_EXERCISE DETAILS_: Return every line of the data below that includes the string "greenup".

_DATA SHOWN_:
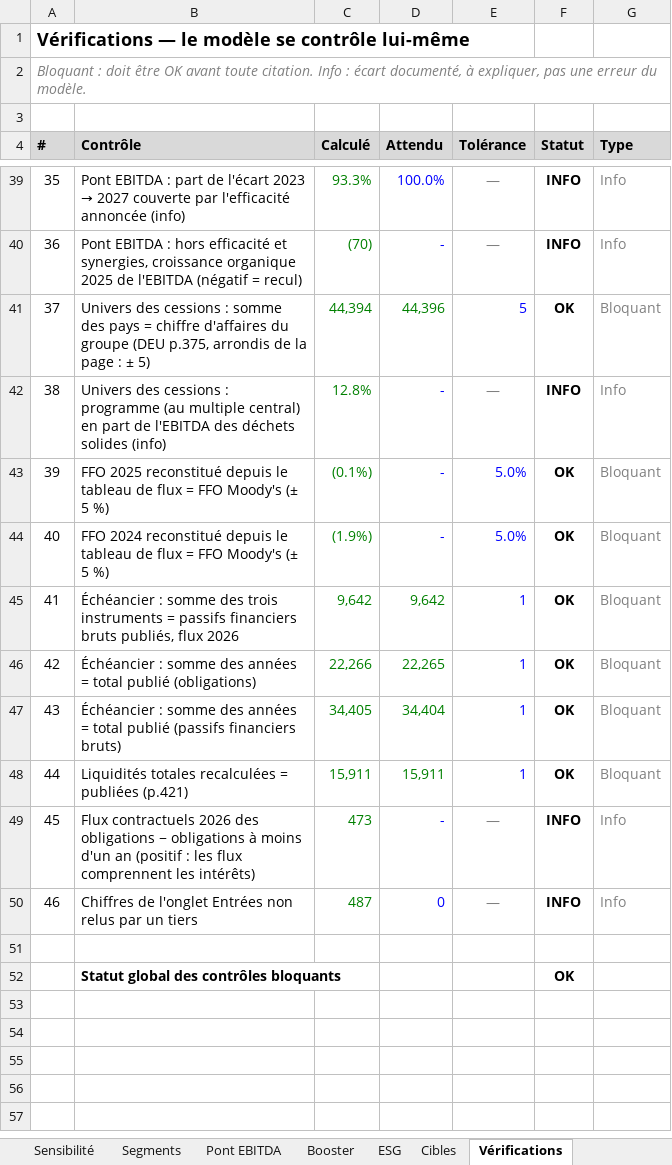
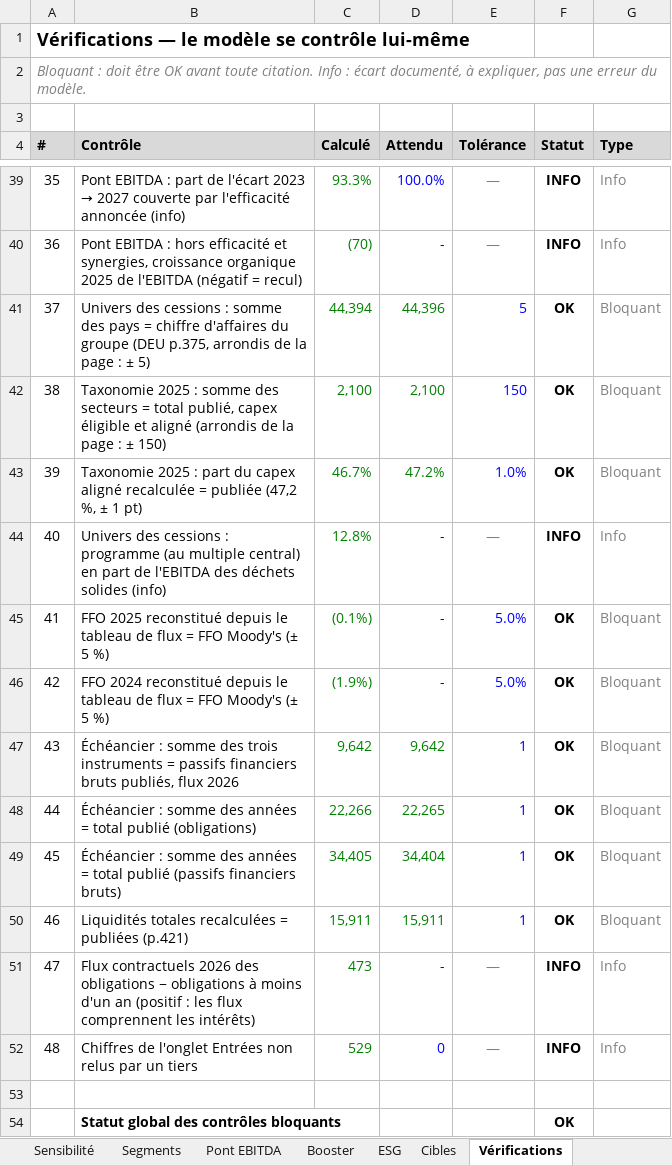
Before and after one commit to PurpleGuys/VPS-dataroom-lecture-seule-, an Excel workbook: 08_Livrables/modele-greenup-2027.xlsx, sheet Vérifications, drawn as a sheet; only a part is shown, gaps mark what is left out; values as stored, in another font and other column widths than the file's, no borders; conditional formats not drawn; addresses are those after the commit; the diff names each change by its address in the sheet, - before the commit and + after, or states it on an @@ line.

```diff
--- a/08_Livrables/modele-greenup-2027.xlsx (sheet Vérifications)
+++ b/08_Livrables/modele-greenup-2027.xlsx (sheet Vérifications)
+row 42: 38 | Taxonomie 2025 : somme des secteurs = total publié, capex éligible et aligné (arrondis de la page : ± 150) | 2,100 | 2,100 | 150 | OK | Bloquant
+row 43: 39 | Taxonomie 2025 : part du capex aligné recalculée = publiée (47,2 %, ± 1 pt) | 46.7% | 47.2% | 1.0% | OK | Bloquant
@@ column A (#) renumbered between rows 44 and 52 @@
-C52 (Calculé): 487
+C52 (Calculé): 529
```
Also changed, not shown: sheet Entrées, sheet ESG, sheet Cibles, sheet Lisez-moi, formulas that keep their value, charts or pictures, 5 other files.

_WRITTEN RESPONSE_:
Before and after one commit to PurpleGuys/VPS-dataroom-lecture-seule-, an Excel workbook: 08_Livrables/modele-greenup-2027.xlsx, sheet Vérifications, drawn as a sheet; only a part is shown, gaps mark what is left out; values as stored, in another font and other column widths than the file's, no borders; conditional formats not drawn; addresses are those after the commit; the diff names each change by its address in the sheet, - before the commit and + after, or states it on an @@ line.
--- a/08_Livrables/modele-greenup-2027.xlsx (sheet Vérifications)
+++ b/08_Livrables/modele-greenup-2027.xlsx (sheet Vérifications)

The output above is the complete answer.